Kelly Crowe, "Health Canada's Quiet Move to End Use of Antibiotics to Fatten up Animals." CBC, July 9, 2014.

Sasha Chapman, "Antibiotics Made Modern Farming Possible. By Abusing Them, We Risk Everything." The Walrus, February 1, 2015.

Tom Blackwell, "Governments Must Address Antibiotic Use in Farming: Ontario Medical Association." The Canadian Press, March 20, 2013,

Wendy Stuek, "U.S. Move Ramps up Pressure for Canadian Farmers to Curb Antibiotics." The Globe and Mail, April 2, 2014.


Student Researcher: Kendall Latimer (University of Regina)

Faculty Researcher: Patricia Elliott (University of Regina)

About this project

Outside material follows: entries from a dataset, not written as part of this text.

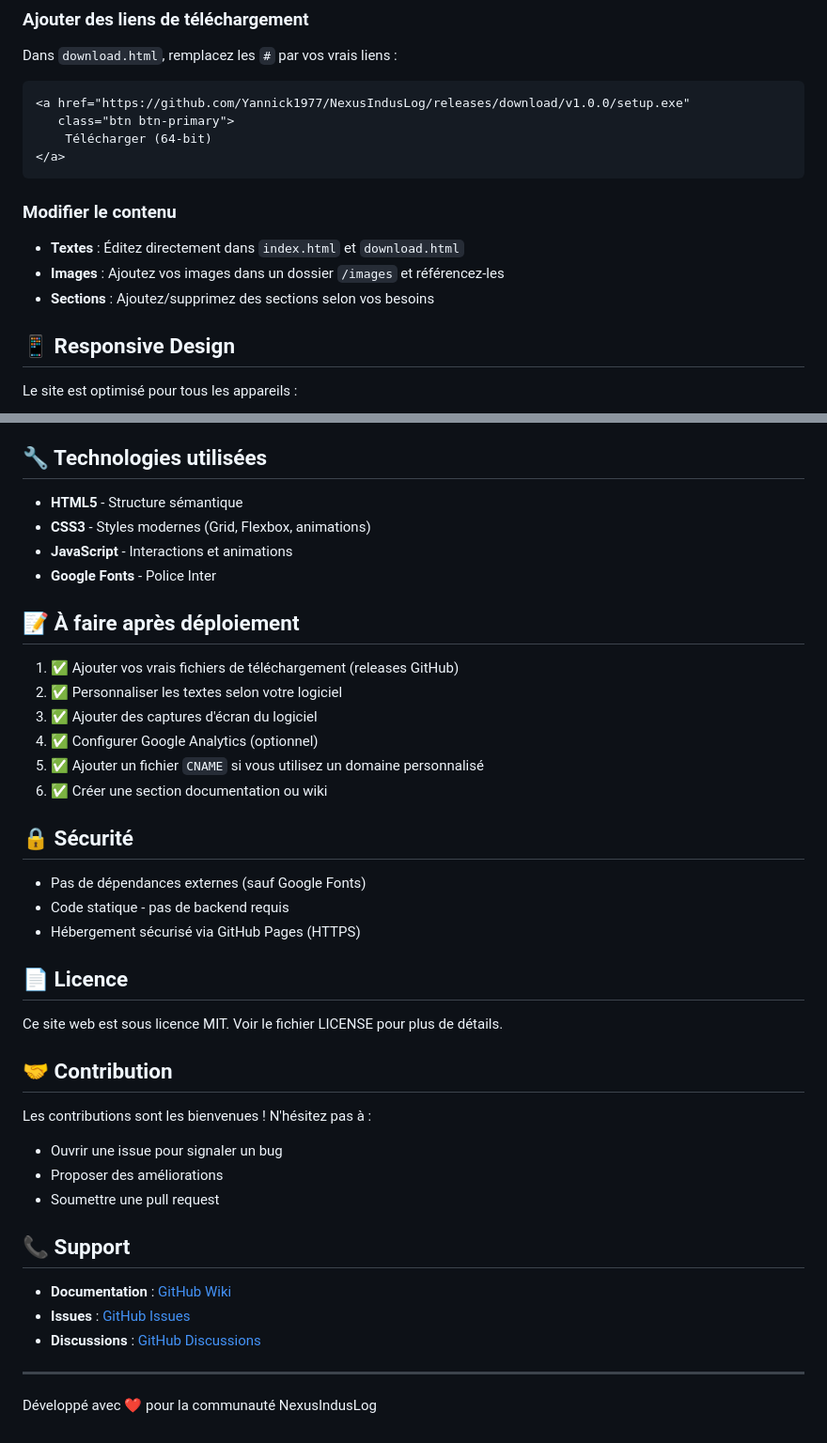
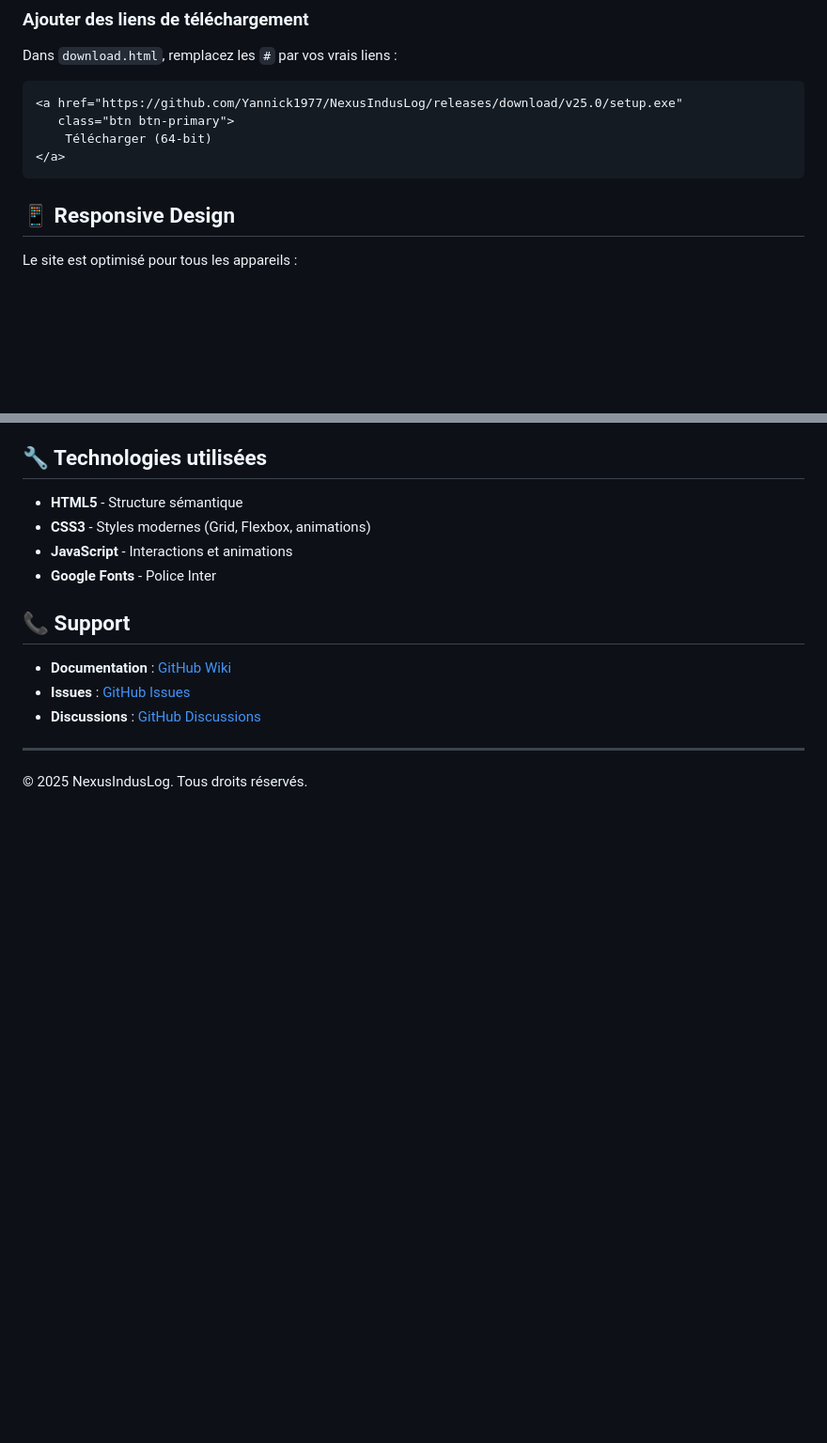
Before and after one commit to Yannick1977/NexusIndusLogWeb, a Markdown page: README.md, 2 parts joined by grey strips. Shown: that part at 94% size. GitHub-like rendering; blank space fills up the shorter version.

````diff
--- a/README.md
+++ b/README.md
@@ -87,17 +84,11 @@ Puis ouvrez votre navigateur à : `http://localhost:8000`
 Dans `download.html`, remplacez les `#` par vos vrais liens :
 
 ```html
-<a href="https://github.com/Yannick1977/NexusIndusLog/releases/download/v1.0.0/setup.exe"
+<a href="https://github.com/Yannick1977/NexusIndusLog/releases/download/v25.0/setup.exe"
    class="btn btn-primary">
     Télécharger (64-bit)
 </a>
 ```
-
-### Modifier le contenu
-
-- **Textes** : Éditez directement dans `index.html` et `download.html`
-- **Images** : Ajoutez vos images dans un dossier `/images` et référencez-les
-- **Sections** : Ajoutez/supprimez des sections selon vos besoins
 
 ## 📱 Responsive Design
 
@@ -113,32 +104,6 @@ Le site est optimisé pour tous les appareils :
 - **JavaScript** - Interactions et animations
 - **Google Fonts** - Police Inter
 
-## 📝 À faire après déploiement
-
-1. ✅ Ajouter vos vrais fichiers de téléchargement (releases GitHub)
-2. ✅ Personnaliser les textes selon votre logiciel
-3. ✅ Ajouter des captures d'écran du logiciel
-4. ✅ Configurer Google Analytics (optionnel)
-5. ✅ Ajouter un fichier `CNAME` si vous utilisez un domaine personnalisé
-6. ✅ Créer une section documentation ou wiki
-
-## 🔒 Sécurité
-
-- Pas de dépendances externes (sauf Google Fonts)
-- Code statique - pas de backend requis
-- Hébergement sécurisé via GitHub Pages (HTTPS)
-
-## 📄 Licence
-
-Ce site web est sous licence MIT. Voir le fichier LICENSE pour plus de détails.
-
-## 🤝 Contribution
-
-Les contributions sont les bienvenues ! N'hésitez pas à :
-- Ouvrir une issue pour signaler un bug
-- Proposer des améliorations
-- Soumettre une pull request
-
 ## 📞 Support
 
 - **Documentation** : [GitHub Wiki](https://github.com/Yannick1977/NexusIndusLogWeb/wiki)
@@ -147,4 +112,4 @@ Les contributions sont les bienvenues ! N'hésitez pas à :
 
 ---
 
-Développé avec ❤️ pour la communauté NexusIndusLog
+© 2025 NexusIndusLog. Tous droits réservés.
````
Also changed, not shown: other parts of README.md (+30 -33 lines).
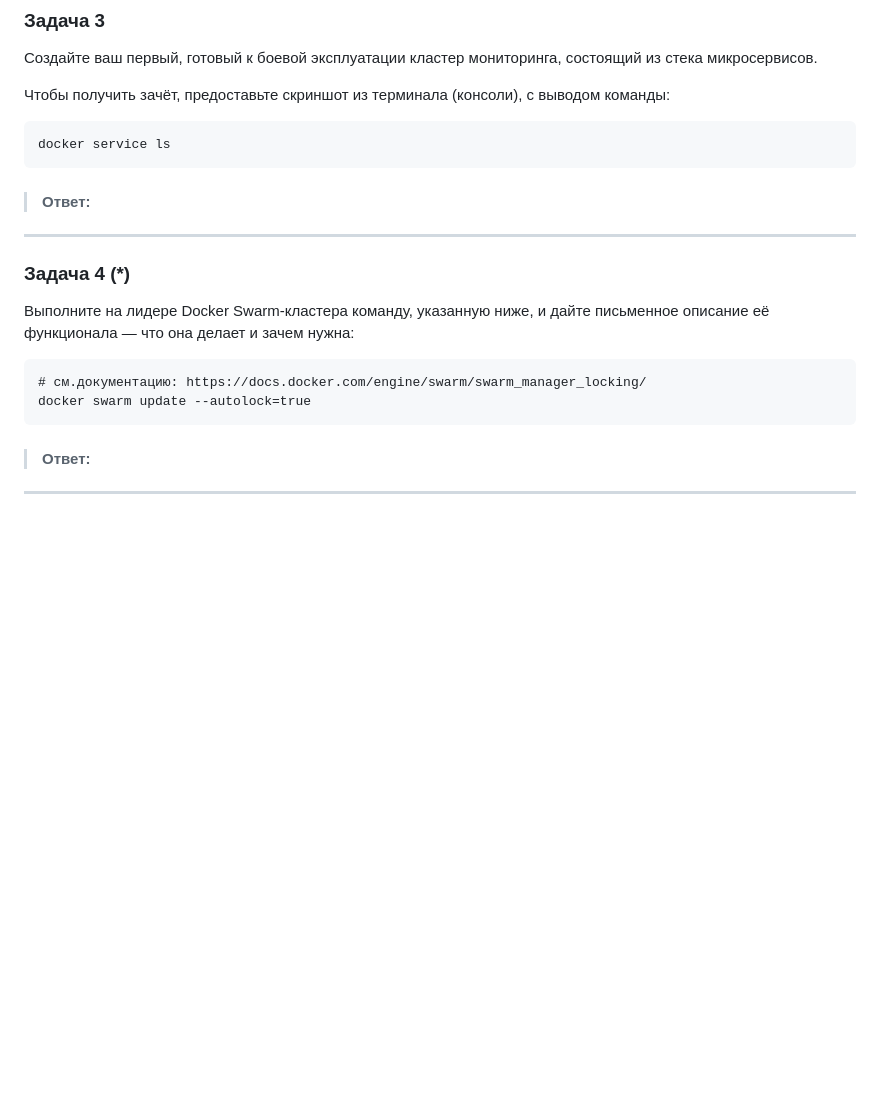
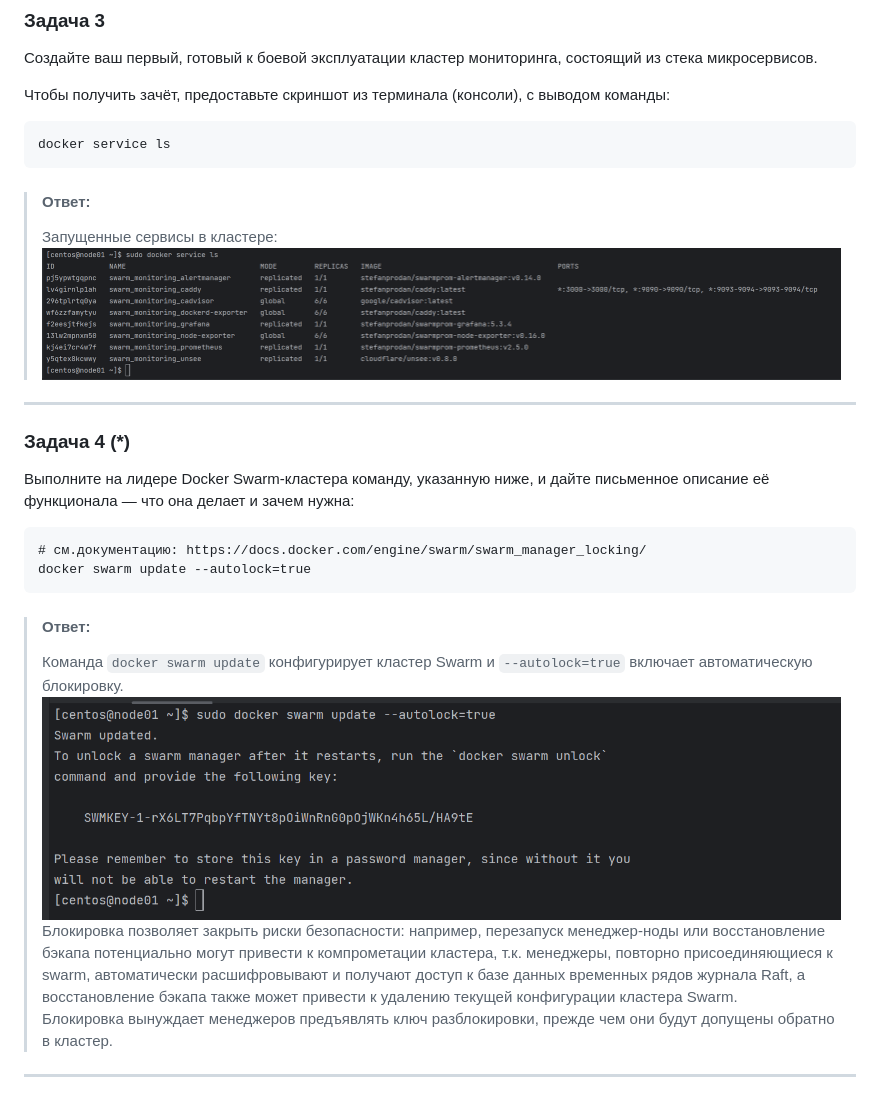
Before and after one commit to smutosey/netology-devops-homeworks, a Markdown page: 01-virt-05-docker-swarm/README.md, the part around the change printed below. Drawn GitHub-style; pictures changed too: 01-virt-05-docker-swarm/img/03.png (added), 01-virt-05-docker-swarm/img/04.png (added); blank space fills up the shorter version.

````diff
--- a/01-virt-05-docker-swarm/README.md
+++ b/01-virt-05-docker-swarm/README.md
@@ -35,9 +56,9 @@ docker node ls
 docker service ls
 ```
 
-
 > #### Ответ:
-
+> Запущенные сервисы в кластере:
+> ![service ls](img/03.png)
 
 ---
 
@@ -48,9 +69,13 @@ docker service ls
 docker swarm update --autolock=true
 ```
 
-
-
 > #### Ответ:
-
+> Команда `docker swarm update` конфигурирует кластер Swarm и `--autolock=true` включает автоматическую блокировку.
+> ![locking](img/04.png)
+> Блокировка позволяет закрыть риски безопасности:
+> например, перезапуск менеджер-ноды или восстановление бэкапа потенциально могут привести к компрометации кластера,
+> т.к. менеджеры, повторно присоединяющиеся к swarm, автоматически расшифровывают и получают доступ к базе данных
+> временных рядов журнала Raft, а восстановление бэкапа также может привести к удалению текущей конфигурации кластера Swarm.
+> Блокировка вынуждает менеджеров предъявлять ключ разблокировки, прежде чем они будут допущены обратно в кластер.
 
 ---
````
Also changed, not shown: other parts of 01-virt-05-docker-swarm/README.md (+27 -6 lines), 01-virt-04-docker-compose/README.md (+1 -1 lines), 01-virt-05-docker-swarm/img/01.png (added), 01-virt-05-docker-swarm/img/02.png (added).
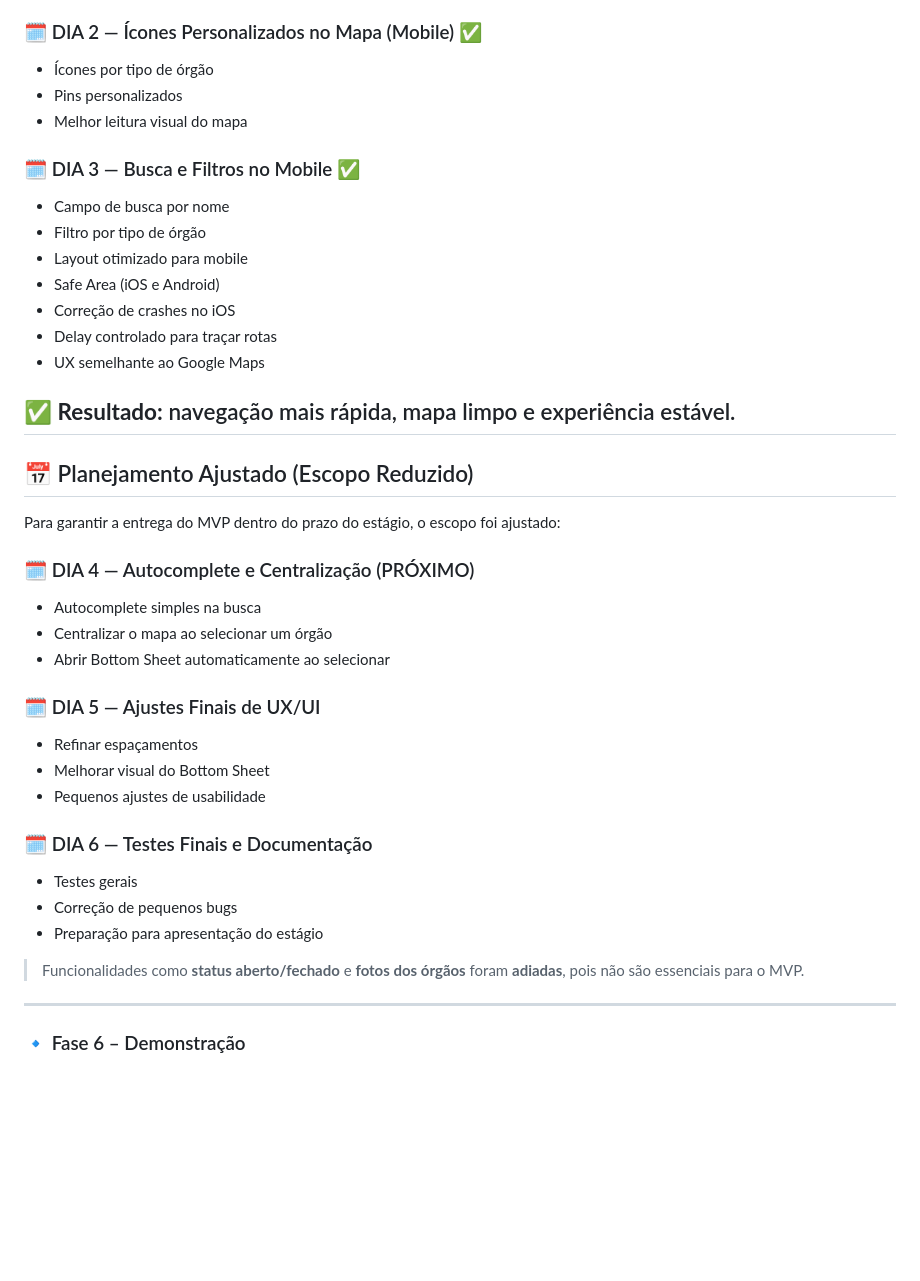
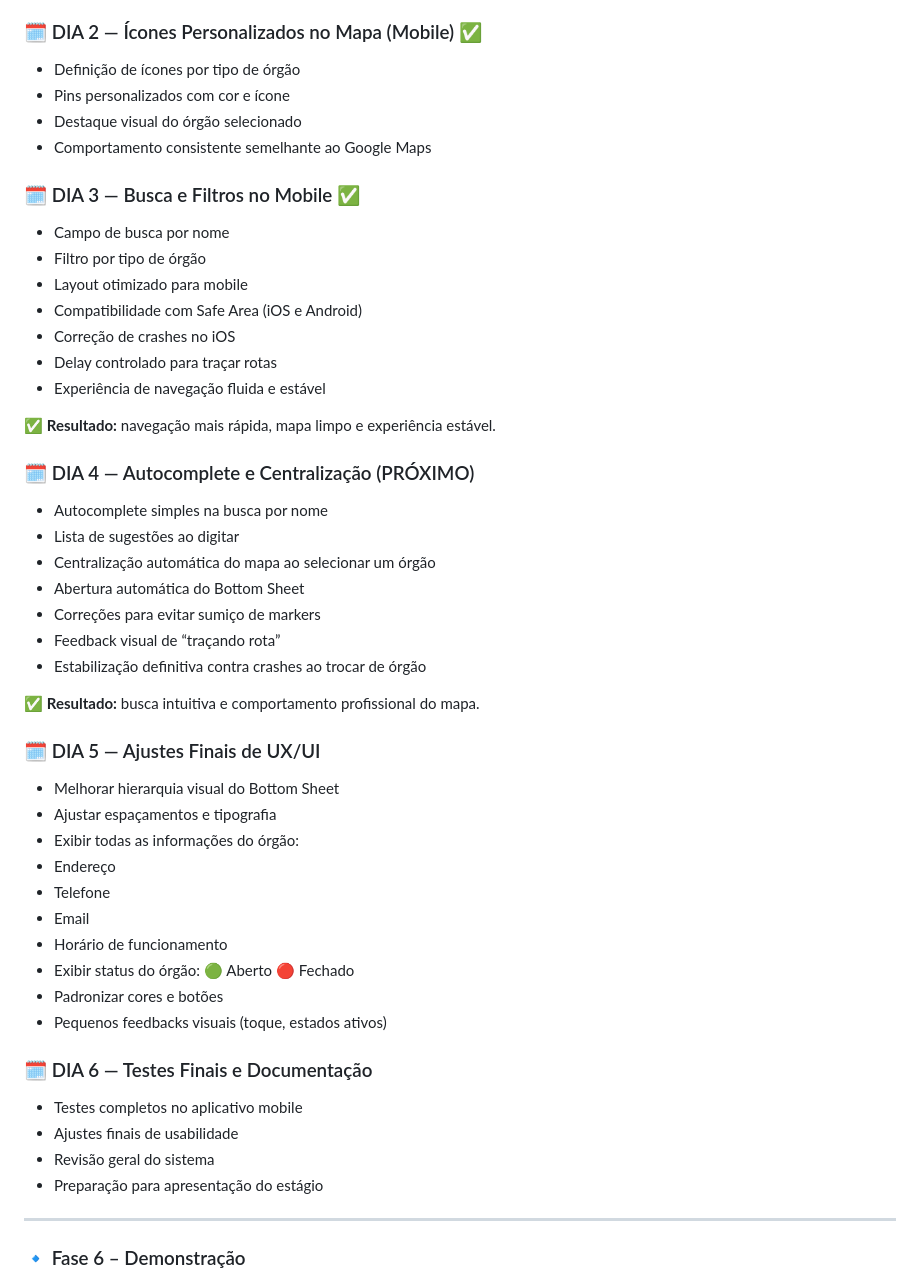
Before and after one commit to Marcondes05/orgaos-publicos-ituiutaba, a Markdown page: README.md, the part around the change. Rendered like a GitHub page; blank space fills up the shorter version.

Commit message:
att readme

```diff
--- a/README.md
+++ b/README.md
@@ -138,43 +138,52 @@ orgaos-publicos-ituiutaba/
 - Planejamento técnico das melhorias
 
 ### 🗓️ DIA 2 — Ícones Personalizados no Mapa (Mobile) ✅
-- Ícones por tipo de órgão
-- Pins personalizados
-- Melhor leitura visual do mapa
+- Definição de ícones por tipo de órgão
+- Pins personalizados com cor e ícone
+- Destaque visual do órgão selecionado
+- Comportamento consistente semelhante ao Google Maps
 
 ### 🗓️ DIA 3 — Busca e Filtros no Mobile ✅
 - Campo de busca por nome
 - Filtro por tipo de órgão
 - Layout otimizado para mobile
-- Safe Area (iOS e Android)
+- Compatibilidade com Safe Area (iOS e Android)
 - Correção de crashes no iOS
 - Delay controlado para traçar rotas
-- UX semelhante ao Google Maps
+- Experiência de navegação fluida e estável
 
 ✅ **Resultado:** navegação mais rápida, mapa limpo e experiência estável.
----
-
-## 📅 Planejamento Ajustado (Escopo Reduzido)
-
-Para garantir a entrega do MVP dentro do prazo do estágio, o escopo foi ajustado:
 
 ### 🗓️ DIA 4 — Autocomplete e Centralização (PRÓXIMO)
-- Autocomplete simples na busca
-- Centralizar o mapa ao selecionar um órgão
-- Abrir Bottom Sheet automaticamente ao selecionar
+- Autocomplete simples na busca por nome
+- Lista de sugestões ao digitar
+- Centralização automática do mapa ao selecionar um órgão
+- Abertura automática do Bottom Sheet
+- Correções para evitar sumiço de markers
+- Feedback visual de “traçando rota”
+- Estabilização definitiva contra crashes ao trocar de órgão
+
+✅ **Resultado:** busca intuitiva e comportamento profissional do mapa.
 
 ### 🗓️ DIA 5 — Ajustes Finais de UX/UI
-- Refinar espaçamentos
-- Melhorar visual do Bottom Sheet
-- Pequenos ajustes de usabilidade
+- Melhorar hierarquia visual do Bottom Sheet
+- Ajustar espaçamentos e tipografia
+- Exibir todas as informações do órgão:
+- Endereço
+- Telefone
+- Email
+- Horário de funcionamento
+- Exibir status do órgão:
+    🟢 Aberto
+    🔴 Fechado
+- Padronizar cores e botões
+- Pequenos feedbacks visuais (toque, estados ativos)
 
 ### 🗓️ DIA 6 — Testes Finais e Documentação
-- Testes gerais
-- Correção de pequenos bugs
+- Testes completos no aplicativo mobile
+- Ajustes finais de usabilidade
+- Revisão geral do sistema
 - Preparação para apresentação do estágio
-
-> Funcionalidades como **status aberto/fechado** e **fotos dos órgãos** foram
-> **adiadas**, pois não são essenciais para o MVP.
 
 ---
 
```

“Project Censored is one of the organizations that we should listen to, to be assured that our newspapers and our broadcasting outlets are practicing thorough and ethical journalism.”
—Walter Cronkite

The School of Journalism's Top 25 Under-Reported Stories was developed in partnership with Project Censored. Project Censored was founded in 1976 as part of a media literacy course in Sonoma, California. Today it is operated by the Media Freedom Foundation. Hundreds of students across the U.S. and around the world contribute information about under-reported stories. Every year, the Media Freedom Foundation picks 25 to publish in their annual book. Project Censored on the Web.